▶ Exercise requirements:
Repeat all entries below exactly as shown.

▶ Source data:
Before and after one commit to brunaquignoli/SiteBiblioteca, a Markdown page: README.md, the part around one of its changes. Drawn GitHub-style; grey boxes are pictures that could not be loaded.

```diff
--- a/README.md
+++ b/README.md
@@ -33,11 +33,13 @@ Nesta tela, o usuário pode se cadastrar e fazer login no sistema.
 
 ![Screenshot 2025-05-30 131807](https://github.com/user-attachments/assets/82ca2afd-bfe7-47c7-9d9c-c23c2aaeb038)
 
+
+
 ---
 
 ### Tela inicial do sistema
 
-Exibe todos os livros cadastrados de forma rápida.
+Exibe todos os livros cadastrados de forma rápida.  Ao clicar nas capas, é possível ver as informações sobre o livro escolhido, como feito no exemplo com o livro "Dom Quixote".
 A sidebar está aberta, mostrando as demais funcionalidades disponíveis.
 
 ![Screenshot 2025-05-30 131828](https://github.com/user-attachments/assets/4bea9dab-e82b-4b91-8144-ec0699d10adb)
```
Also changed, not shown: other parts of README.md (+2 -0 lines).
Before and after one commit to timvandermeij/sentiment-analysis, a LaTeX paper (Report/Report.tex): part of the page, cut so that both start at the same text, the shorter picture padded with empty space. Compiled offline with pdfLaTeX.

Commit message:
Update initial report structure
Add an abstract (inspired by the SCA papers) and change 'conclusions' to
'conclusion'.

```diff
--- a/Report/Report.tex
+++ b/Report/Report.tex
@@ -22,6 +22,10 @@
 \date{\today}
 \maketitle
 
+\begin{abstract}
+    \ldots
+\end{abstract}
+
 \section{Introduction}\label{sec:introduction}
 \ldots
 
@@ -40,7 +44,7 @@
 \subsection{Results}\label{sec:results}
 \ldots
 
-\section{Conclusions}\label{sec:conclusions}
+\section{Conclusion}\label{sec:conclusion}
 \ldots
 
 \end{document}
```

▶ Response to this task:
Before and after one commit to brunaquignoli/SiteBiblioteca, a Markdown page: README.md, the part around one of its changes. Drawn GitHub-style; grey boxes are pictures that could not be loaded.

```diff
--- a/README.md
+++ b/README.md
@@ -33,11 +33,13 @@ Nesta tela, o usuário pode se cadastrar e fazer login no sistema.
 
 ![Screenshot 2025-05-30 131807](https://github.com/user-attachments/assets/82ca2afd-bfe7-47c7-9d9c-c23c2aaeb038)
 
+
+
 ---
 
 ### Tela inicial do sistema
 
-Exibe todos os livros cadastrados de forma rápida.
+Exibe todos os livros cadastrados de forma rápida.  Ao clicar nas capas, é possível ver as informações sobre o livro escolhido, como feito no exemplo com o livro "Dom Quixote".
 A sidebar está aberta, mostrando as demais funcionalidades disponíveis.
 
 ![Screenshot 2025-05-30 131828](https://github.com/user-attachments/assets/4bea9dab-e82b-4b91-8144-ec0699d10adb)
```
Also changed, not shown: other parts of README.md (+2 -0 lines).
Before and after one commit to timvandermeij/sentiment-analysis, a LaTeX paper (Report/Report.tex): part of the page, cut so that both start at the same text, the shorter picture padded with empty space. Compiled offline with pdfLaTeX.

Commit message:
Update initial report structure
Add an abstract (inspired by the SCA papers) and change 'conclusions' to
'conclusion'.

```diff
--- a/Report/Report.tex
+++ b/Report/Report.tex
@@ -22,6 +22,10 @@
 \date{\today}
 \maketitle
 
+\begin{abstract}
+    \ldots
+\end{abstract}
+
 \section{Introduction}\label{sec:introduction}
 \ldots
 
@@ -40,7 +44,7 @@
 \subsection{Results}\label{sec:results}
 \ldots
 
-\section{Conclusions}\label{sec:conclusions}
+\section{Conclusion}\label{sec:conclusion}
 \ldots
 
 \end{document}
```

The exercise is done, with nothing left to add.